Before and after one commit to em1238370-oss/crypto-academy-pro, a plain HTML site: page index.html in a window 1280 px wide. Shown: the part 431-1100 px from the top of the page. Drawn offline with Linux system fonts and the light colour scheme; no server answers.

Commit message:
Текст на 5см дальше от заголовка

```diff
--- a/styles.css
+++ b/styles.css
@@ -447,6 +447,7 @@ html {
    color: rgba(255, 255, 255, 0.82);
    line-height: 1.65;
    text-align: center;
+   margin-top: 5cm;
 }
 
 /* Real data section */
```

══════════════════════════════

Your instructions: Please go through the data above and copy each line containing the word "html".

Your response:
Before and after one commit to em1238370-oss/crypto-academy-pro, a plain HTML site: page index.html in a window 1280 px wide. Shown: the part 431-1100 px from the top of the page. Drawn offline with Linux system fonts and the light colour scheme; no server answers.
@@ -447,6 +447,7 @@ html {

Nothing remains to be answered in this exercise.